#### [Prompt]
Among the entries below, which lines include the string "like"? Show each one.

#### [Recorded data]
━━━

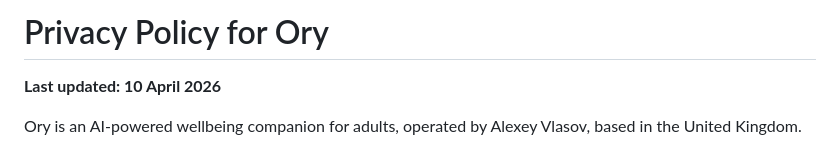
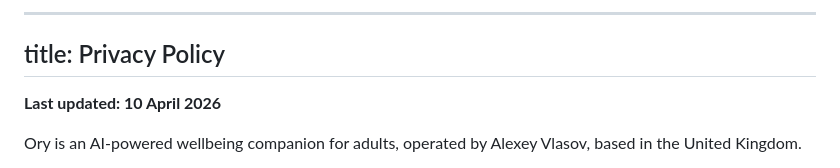
Before and after one commit to avlas7/ory-privacy-policy, a Markdown page: index.md, the part around the change. Drawn GitHub-style.

```diff
--- a/index.md
+++ b/index.md
@@ -1,4 +1,6 @@
-  # Privacy Policy for Ory
+  ---
+  title: Privacy Policy
+  ---
 
   **Last updated: 10 April 2026**
 
```
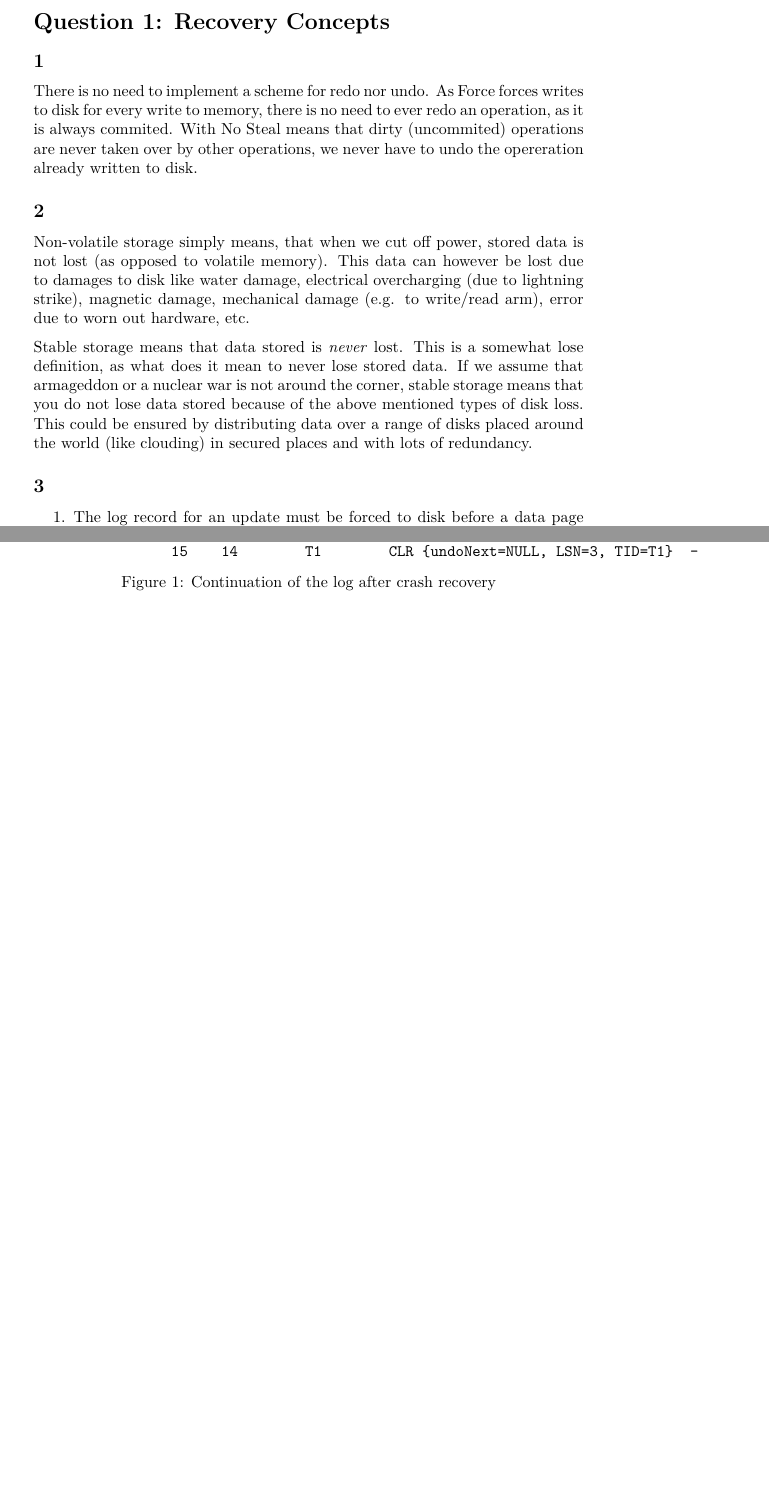
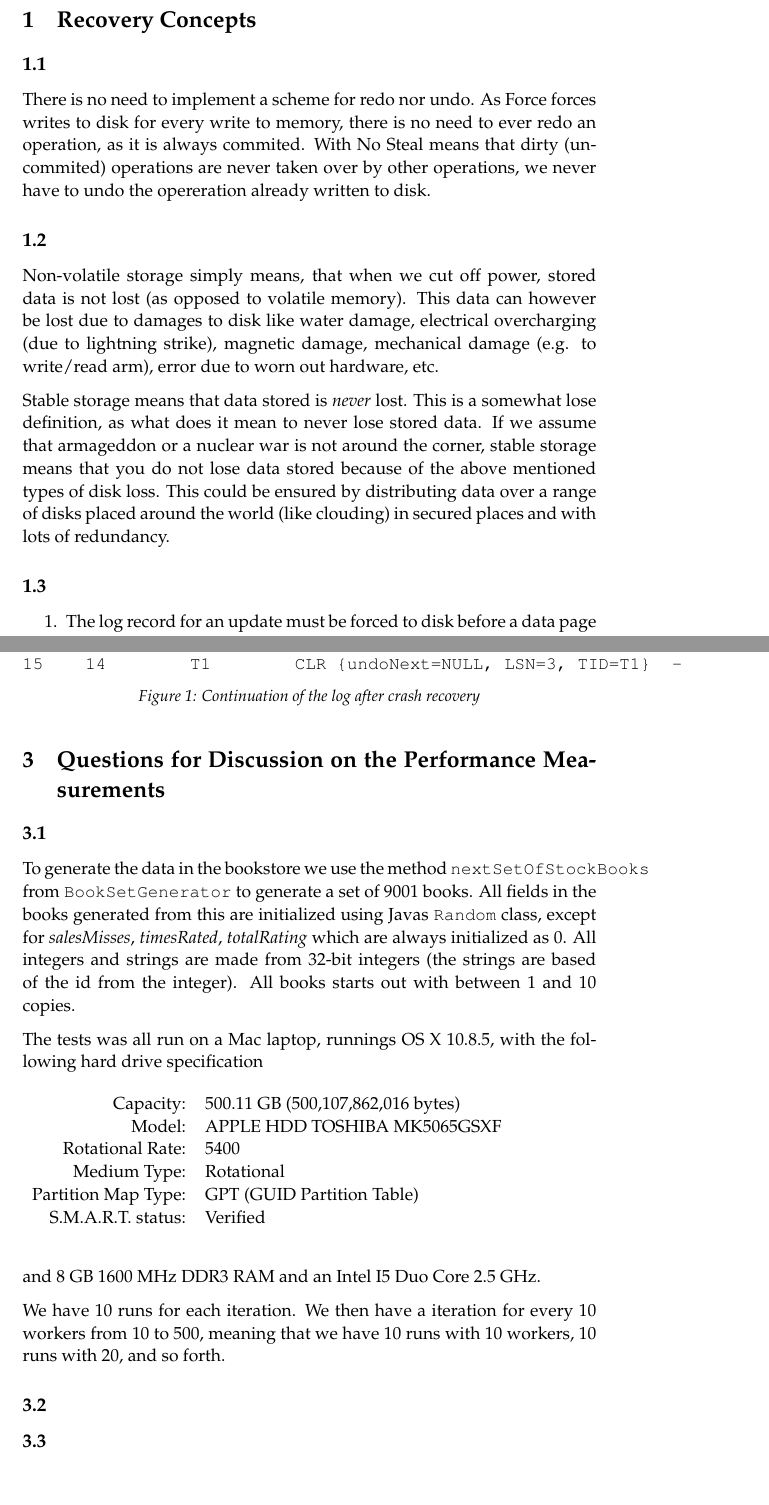
Before and after one commit to jsfr/PCSD-2013, a LaTeX problem sheet (assignment3/report/fredskov_bendt_lindsgaard_report3.tex): two parts of pages 2 and 3 of 3 before the commit and two parts of pages 2 and 4 of 4 after it, joined at a grey line, cut so that both start at the same text, the shorter picture padded with empty space. Compiled offline with pdfLaTeX.

Commit message:
Moved the report

```diff
--- a/assignment3/report3.tex
+++ b/assignment3/report/fredskov_bendt_lindsgaard_report3.tex
@@ -19,16 +45,25 @@
 \maketitle
 \pagebreak
 
-\section*{Question 1: Recovery Concepts}
-\subsection*{1}
+\section{Recovery Concepts} % (fold)
+\label{sec:recovery_concepts}
+
+\subsection{} % (fold)
+
 There is no need to implement a scheme for redo nor undo. As Force forces writes to disk for every write to memory, there is no need to ever redo an operation, as it is always commited. With No Steal means that dirty (uncommited) operations are never taken over by other operations, we never have to undo the opereration already written to disk.
 
-\subsection*{2}
+% subsection  (end)
+
+\subsection{} % (fold)
+
 Non-volatile storage simply means, that when we cut off power, stored data is not lost (as opposed to volatile memory). This data can however be lost due to damages to disk like water damage, electrical overcharging (due to lightning strike), magnetic damage, mechanical damage (e.g. to write/read arm), error due to worn out hardware, etc.
 
 Stable storage means that data stored is \textit{never} lost. This is a somewhat lose definition, as what does it mean to never lose stored data. If we assume that armageddon or a nuclear war is not around the corner, stable storage means that you do not lose data stored because of the above mentioned types of disk loss. This could be ensured by distributing data over a range of disks placed around the world (like clouding) in secured places and with lots of redundancy.
 
-\subsection*{3}
+% subsection  (end)
+
+\subsection{} % (fold)
+
 \begin{enumerate}
     \item The log record for an update must be forced to disk before a data page for it gets written to disk
     \item all log records for a transaction must be written to disk before a commit.
@@ -74,4 +115,41 @@ the table is written to by the loser transactions.
 
 \input{figures/clr}
 
+% section aries (end)
+
+\section{Questions for Discussion on the Performance Measurements} % (fold)
+\label{sec:questions_for_discussion_on_the_performance_measure_ments}
+
+\subsection{} % (fold)
+To generate the data in the bookstore we use the method \texttt{nextSetOfStockBooks} from \texttt{BookSetGenerator} to generate a set of 9001 books. All fields in the books generated from this are initialized using Javas \texttt{Random} class, except for \textit{salesMisses}, \textit{timesRated}, \textit{totalRating} which are always initialized as 0. All integers and strings are made from 32-bit integers (the strings are based of the id from the integer). All books starts out with between 1 and 10 copies.
+
+The tests was all run on a Mac laptop, runnings OS X 10.8.5, with the following hard drive specification
+
+\begin{table}[H]
+\begin{tabular}{rl}
+Capacity:           & 500.11 GB (500,107,862,016 bytes) \\
+Model:              & APPLE HDD TOSHIBA MK5065GSXF      \\
+Rotational Rate:    & 5400                              \\
+Medium Type:        & Rotational                        \\
+Partition Map Type: & GPT (GUID Partition Table)        \\
+S.M.A.R.T. status:  & Verified
+\end{tabular}
+\end{table}
+
+and 8 GB 1600 MHz DDR3 RAM and an Intel I5 Duo Core 2.5 GHz.
+
+We have 10 runs for each iteration. We then have a iteration for every 10 workers from 10 to 500, meaning that we have 10 runs with 10 workers, 10 runs with 20, and so forth.
+
+% subsection  (end)
+
+\subsection{} % (fold)
+
+% subsection  (end)
+
+\subsection{} % (fold)
+
+% subsection  (end)
+
+% section questions_for_discussion_on_the_performance_measure_ments (end)
+
 \end{document}
```
Also changed, not shown: assignment3/report/figures/clr.tex (renamed from assignment3/figures/clr.tex, +1 -3 lines), assignment3/report/misc/log_clr.txt (renamed from assignment3/misc/log_clr.txt), assignment3/report/tables/dpt.tex (renamed from assignment3/tables/dpt.tex), assignment3/report/tables/xact.tex (renamed from assignment3/tables/xact.tex), assignment3/report3.pdf (deleted), assignment3/report/fredskov_bendt_lindsgaard_report3.tex (62 more changed lines).
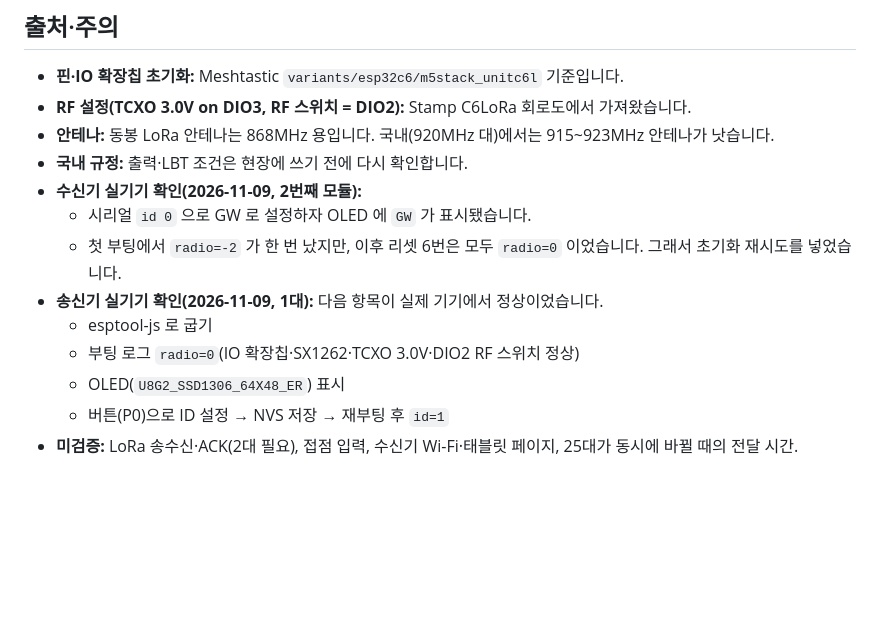
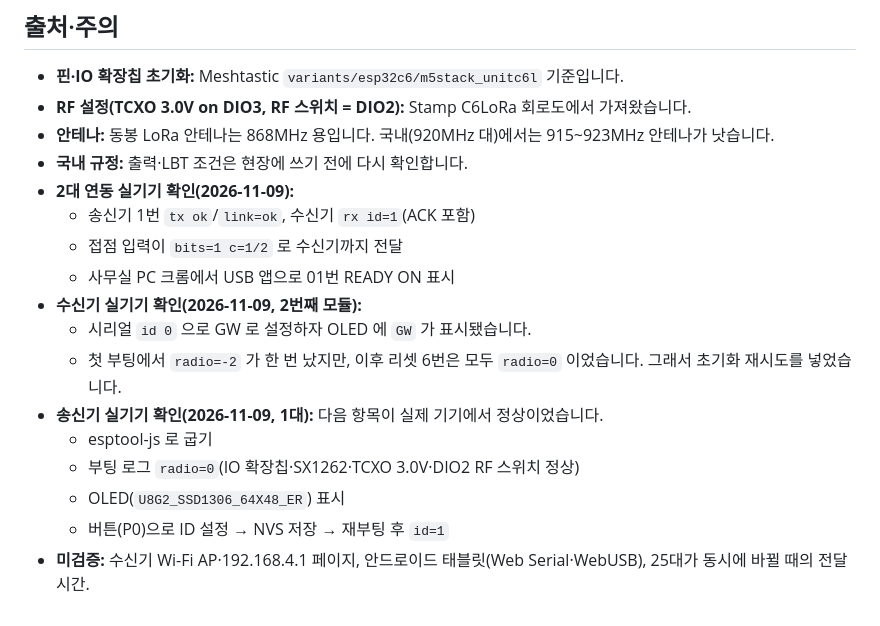
Before and after one commit to sinyeol/c6l-contact-lora, a Markdown page: README.md, the part around one of its changes. GitHub-like rendering; blank space fills up the shorter version.

```diff
--- a/README.md
+++ b/README.md
@@ -90,6 +97,10 @@ arduino-cli upload  --fqbn esp32:esp32:esp32c6:CDCOnBoot=cdc,PartitionScheme=no_
 - **RF 설정(TCXO 3.0V on DIO3, RF 스위치 = DIO2):** Stamp C6LoRa 회로도에서 가져왔습니다.
 - **안테나:** 동봉 LoRa 안테나는 868MHz 용입니다. 국내(920MHz 대)에서는 915~923MHz 안테나가 낫습니다.
 - **국내 규정:** 출력·LBT 조건은 현장에 쓰기 전에 다시 확인합니다.
+- **2대 연동 실기기 확인(2026-11-09):**
+  - 송신기 1번 `tx ok`/`link=ok`, 수신기 `rx id=1`(ACK 포함)
+  - 접점 입력이 `bits=1 c=1/2` 로 수신기까지 전달
+  - 사무실 PC 크롬에서 USB 앱으로 01번 READY ON 표시
 - **수신기 실기기 확인(2026-11-09, 2번째 모듈):**
   - 시리얼 `id 0` 으로 GW 로 설정하자 OLED 에 `GW` 가 표시됐습니다.
   - 첫 부팅에서 `radio=-2` 가 한 번 났지만, 이후 리셋 6번은 모두 `radio=0` 이었습니다. 그래서 초기화 재시도를 넣었습니다.
@@ -98,4 +109,4 @@ arduino-cli upload  --fqbn esp32:esp32:esp32c6:CDCOnBoot=cdc,PartitionScheme=no_
   - 부팅 로그 `radio=0`(IO 확장칩·SX1262·TCXO 3.0V·DIO2 RF 스위치 정상)
   - OLED(`U8G2_SSD1306_64X48_ER`) 표시
   - 버튼(P0)으로 ID 설정 → NVS 저장 → 재부팅 후 `id=1`
-- **미검증:** LoRa 송수신·ACK(2대 필요), 접점 입력, 수신기 Wi-Fi·태블릿 페이지, 25대가 동시에 바뀔 때의 전달 시간.
+- **미검증:** 수신기 Wi-Fi AP·192.168.4.1 페이지, 안드로이드 태블릿(Web Serial·WebUSB), 25대가 동시에 바뀔 때의 전달 시간.
```
Also changed, not shown: other parts of README.md (+15 -8 lines), docs/tablet-preview.png, 4 other files.
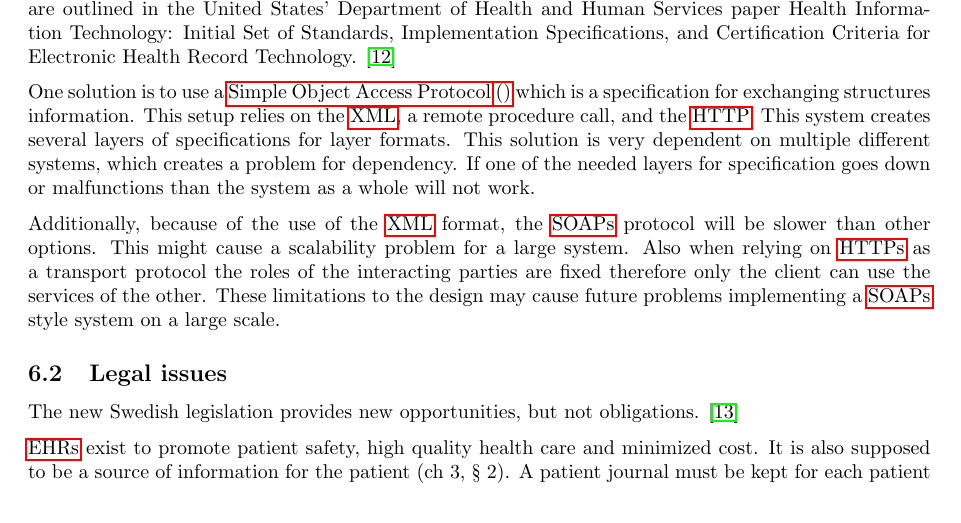
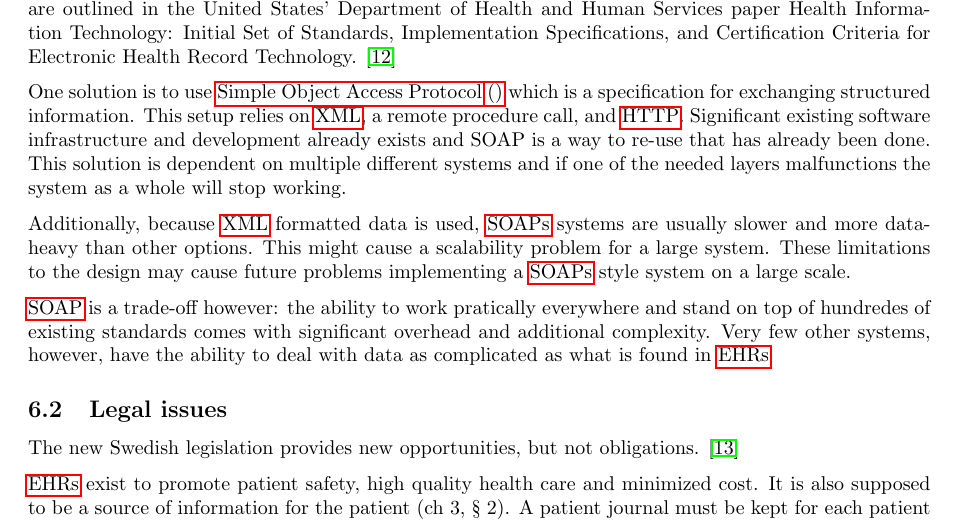
Before and after one commit to mooremo/HealthShare, a LaTeX paper (Report.tex): part of page 15 of 23, cut so that both start at the same text. Compiled offline with pdfLaTeX.

Commit message:
Updated Technical Limitations Section

```diff
--- a/Report.tex
+++ b/Report.tex
@@ -332,11 +332,11 @@ The only other option that acheives interoperability for sharing healthcare reco
 
 The technical limitations for an \glspl{EHR} system are multi-faceted. Two separate approaches to a solution are outlined in the United States’ Department of Health and Human Services paper Health Information Technology: Initial Set of Standards, Implementation Specifications, and Certification Criteria for Electronic Health Record Technology. \cite{AMA}
 
-One solution is to use a \gls{SOAP} which is a specification for exchanging structures information. This setup relies on the \gls{XML}, a remote procedure call, and the \gls{HTTP}. This system creates several layers of specifications for layer formats. This solution is very dependent on multiple different systems, which creates a problem for dependency. If one of the needed layers for specification goes down or malfunctions than the system as a whole will not work.
+One solution is to use \gls{SOAP} which is a specification for exchanging structured information. This setup relies on \gls{XML}, a remote procedure call, and \gls{HTTP}. Significant existing software infrastructure and development already exists and SOAP is a way to re-use that has already been done. This solution is dependent on multiple different systems and if one of the needed layers malfunctions the system as a whole will stop working.
 
-Additionally, because of the use of the \gls{XML} format, the \glspl{SOAP} protocol will be slower than other options. This might cause a scalability problem for a large system. Also when relying on \glspl{HTTP} as a transport protocol the roles of the interacting parties are fixed therefore only the client can use the services of the other. These limitations to the design may cause future problems implementing a \glspl{SOAP} style system on a large scale.
+Additionally, because \gls{XML} formatted data is used, \glspl{SOAP} systems are usually slower and more data-heavy than other options. This might cause a scalability problem for a large system. These limitations to the design may cause future problems implementing a \glspl{SOAP} style system on a large scale.
 
-
+\gls{SOAP} is a trade-off however: the ability to work pratically everywhere and stand on top of hundredes of existing standards comes with significant overhead and additional complexity. Very few other systems, however, have the ability to deal with data as complicated as what is found in \glspl{EHR}
 
 \subsection{Legal issues}
 
```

━━━

#### [Answer space]
 Non-volatile storage simply means, that when we cut off power, stored data is not lost (as opposed to volatile memory). This data can however be lost due to damages to disk like water damage, electrical overcharging (due to lightning strike), magnetic damage, mechanical damage (e.g. to write/read arm), error due to worn out hardware, etc.
 Stable storage means that data stored is \textit{never} lost. This is a somewhat lose definition, as what does it mean to never lose stored data. If we assume that armageddon or a nuclear war is not around the corner, stable storage means that you do not lose data stored because of the above mentioned types of disk loss. This could be ensured by distributing data over a range of disks placed around the world (like clouding) in secured places and with lots of redundancy.
Before and after one commit to sinyeol/c6l-contact-lora, a Markdown page: README.md, the part around one of its changes. GitHub-like rendering; blank space fills up the shorter version.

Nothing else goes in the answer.